For example, exposure to pesticides such as maneb and paraquat increase the risk of developing Parkinson’s disease. Unfortunately, there is no optimal in vitro model system to assess the neurotoxic potential of compounds. As result, exposure to poorly characterized compounds represents a significant contributor to the development of environmentally-induced diseases. There is a compelling unmet need for in vitro models and endpoint assays that are cost-effective, accurate, predictive, and sensitive that would also be amenable to high throughput screening.
Thyroidal hormones modulate gene expression as hormone activated transcription factors. Screening to identify endocrine disrupters known to effect these hormones is essential for drug discovery and environmental toxicity purposes. However, very little high or even medium through put methods have been developed to address this concern.

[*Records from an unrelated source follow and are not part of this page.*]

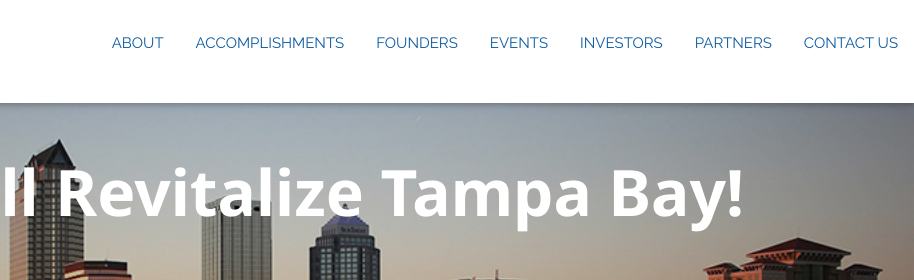
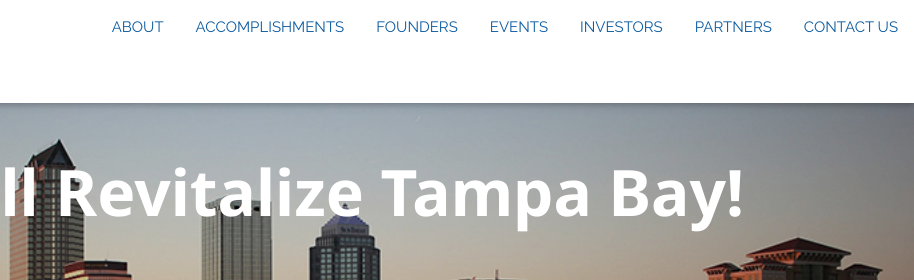
Before and after one commit to shawnsoltesz/EEOTB_TS, a website built with Vite: page index.html in a window 1280 px wide. Shown: the top 280 px of the page, 366-1280 px from the left. Built offline with nearby package versions, Linux system fonts and the light colour scheme; a script that the page names is missing.

Commit message:
adjusted nav menu

```diff
--- a/index.html
+++ b/index.html
@@ -69,9 +69,7 @@
         /></a>
         <!-- Right-sided navbar links -->
         <div
-          class="
-            w3-right w3-margin-top w3-cell-middle w3-hide-small w3-hide-medium
-          "
+          class="nav-menu w3-right w3-cell-middle w3-hide-small w3-hide-medium"
         >
           <a href="#about" class="nav-button w3-bar-item w3-button"> ABOUT</a>
           <a href="#accomplishments" class="nav-button w3-bar-item w3-button">
@@ -100,7 +98,7 @@
           class="w3-bar-item w3-button w3-right w3-hide-large"
           onclick="w3_open()"
         >
-          <i class="fa fa-bars"></i>
+          <i class="bars fa fa-bars"></i>
         </a>
       </div>
     </div>
```
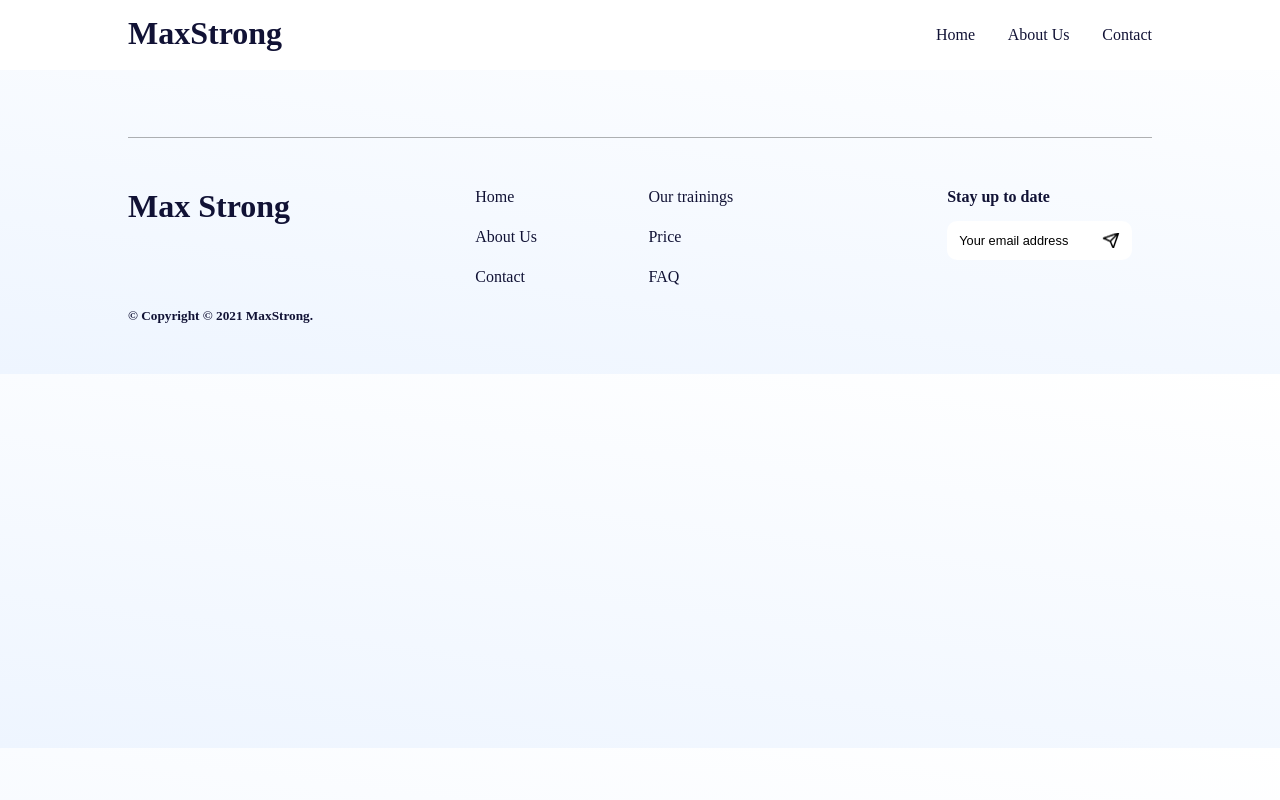
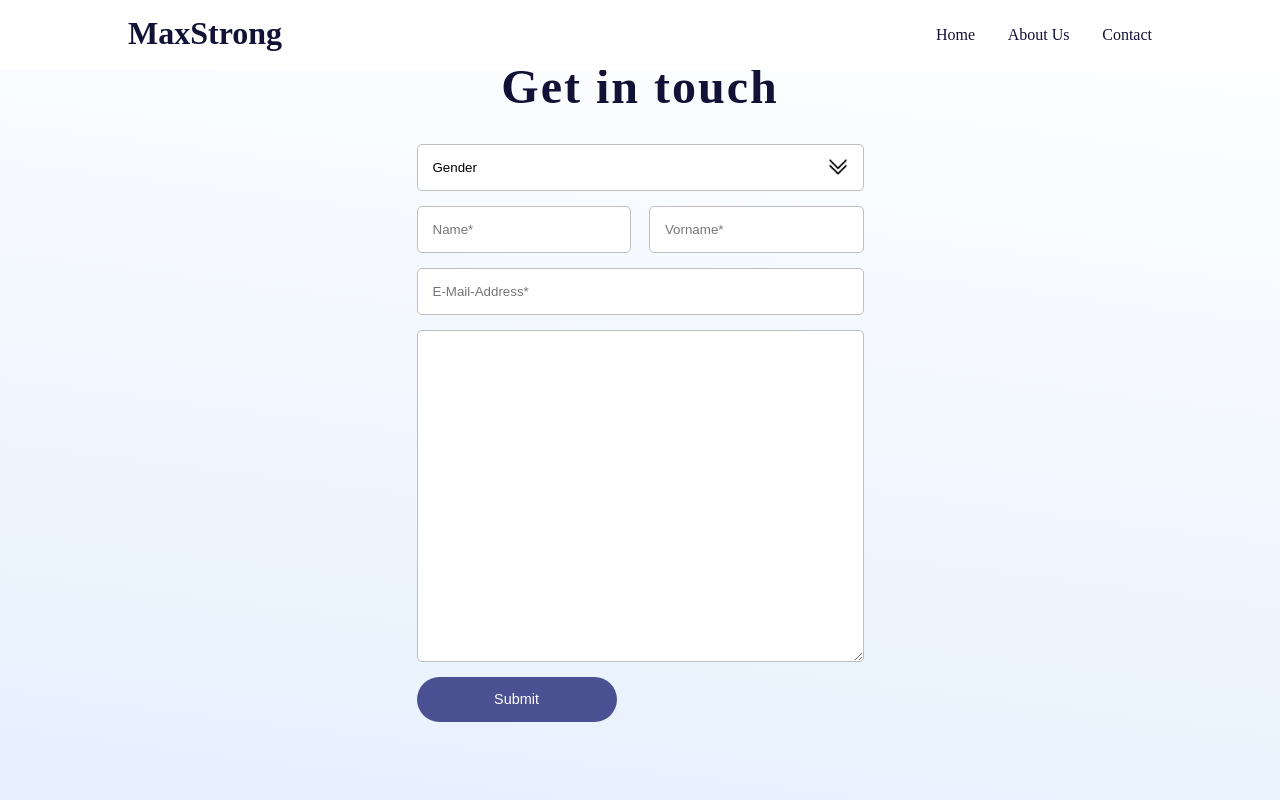
Before and after one commit to ShamilUmaev/MaxStrong, a Vue app: page /contact in a window 1280 px wide. Shown: the top 800 px of the page. Built offline with nearby package versions, Linux system fonts and the light colour scheme.

Commit message:
Create a Contact component

```diff
--- a/src/App.vue
+++ b/src/App.vue
@@ -1,6 +1,8 @@
 <template>
   <NavBar/>
-  <router-view></router-view>
+  <Transition name="fade">
+    <router-view></router-view>
+  </Transition>
   <TheFooter></TheFooter>
 </template>
 
@@ -13,4 +15,13 @@ export default {
 </script>
 
 <style scoped>
+.fade-enter-active,
+.fade-leave-active {
+  transition: opacity 1s ease;
+}
+
+.fade-enter-from,
+.fade-leave-to {
+  opacity: 0;
+}
 </style>
--- a/src/assets/global.css
+++ b/src/assets/global.css
@@ -7,7 +7,7 @@ body {
     font-family: 'Hellix';
     font-weight: 400;
     max-width: 1600px;
-    background: linear-gradient(7.28deg, #EEF5FF 0%, #FFFFFF 99.69%);
+    background: linear-gradient(7.28deg, #dfecfd 0%, #FFFFFF 99.69%);
     color: #111235;
 }
 .bold {
--- a/src/components/Contact.vue
+++ b/src/components/Contact.vue
@@ -1,13 +1,76 @@
 <template>
-  <h1>Contact us</h1>
+    <div class="contact-outer-container">
+        <h2>Get in touch</h2>
+        <form action="">
+            <select>
+                <option value="" disabled selected>Gender</option>
+                <option value="male">Male</option>
+                <option value="female">Female</option>
+            </select>
+            <div>
+                <input type="text" placeholder="Name*" class="inline-block">
+                <input type="text" placeholder="Vorname*">
+            </div>
+            <input type="email" placeholder="E-Mail-Address*">
+            <textarea name="message" cols="50" rows="20"></textarea>
+            <BaseButton>Submit</BaseButton>
+        </form>
+    </div>
 </template>
 
 <script>
+import BaseButton from './UI/BaseButton.vue';
 export default {
-
+    components: { BaseButton }
 }
 </script>
 
-<style>
-
+<style scoped>
+form {
+    display: flex;
+    flex-direction: column;
+}
+h2 {
+    font-size: 3rem;
+    letter-spacing: 2px;
+    margin-bottom: 30px;
+}
+select, input[type="text"], input[type="email"], textarea {
+    padding: 15px;
+    border: 1px solid #bebebe;
+    border-radius: 5px;
+    margin-bottom: 15px;
+}
+select {
+    appearance: none;
+    background: #fff url('../assets/icons8-double-down-48.png') no-repeat right;
+    background-size: 20px 20px;
+    background-origin: content-box;
+}
+select:hover {
+    cursor: pointer;
+}
+input[type="text"] {
+    width: 48%;
+}
+input[type="email"] {
+    width: 100%;
+}
+form div {
+    display: flex;
+    justify-content: space-between;
+}
+.contact-outer-container {
+    height: 80vh;
+    margin-top: 70px;
+    width: 100%;
+    display: flex;
+    align-items: center;
+    flex-direction: column;
+    justify-content: center;
+}
+.contact-content {
+    display: flex;
+    flex-direction: column;
+}
 </style>
--- a/src/components/Home.vue
+++ b/src/components/Home.vue
@@ -49,7 +49,7 @@ export default {
   width: 50%;
 }
 .text-content-time-to-get-strong h2 {
-  font-size: 4rem;
+  font-size: 4.2rem;
 }
 .text-content-time-to-get-strong p {
   width: 80%;
@@ -78,7 +78,7 @@ export default {
   justify-content: center;
 }
 .text-choose-loads h2 {
-  font-size: 2.5rem;
+  font-size: 2.7rem;
   width: 70%;
   margin-bottom: 20px;
 }
--- a/src/components/UI/BaseContainer.vue
+++ b/src/components/UI/BaseContainer.vue
@@ -11,7 +11,7 @@
 <style scoped>
 .base-container {
   width: 45%;
-  background: #e2effd;
+  background: #dbe9f8;
   border-radius: 50px;
   box-sizing: border-box;
   padding: 0 80px 0 40px;
```
Also changed, not shown: src/assets/icons8-double-down-48.png (added).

Genome editing is being employed to develop homogeneous in vitro screens that can be used in quantitative high-throughput screening to query large libraries of chemical compounds such as the ‘Tox21 10K’ chemical library. Reporter cell lines under the control of endogenous toxicant-responsive genes or their promoters provide a cost effective, rapid system for neurotoxicity testing. It has also been demonstrated that gene mutations are associated with an increasing number of diseases. The creation of disease and patient specific edited cells on the background of a specific toxicity reporter cell line is being explored and developed for ‘precision toxicity’ testing.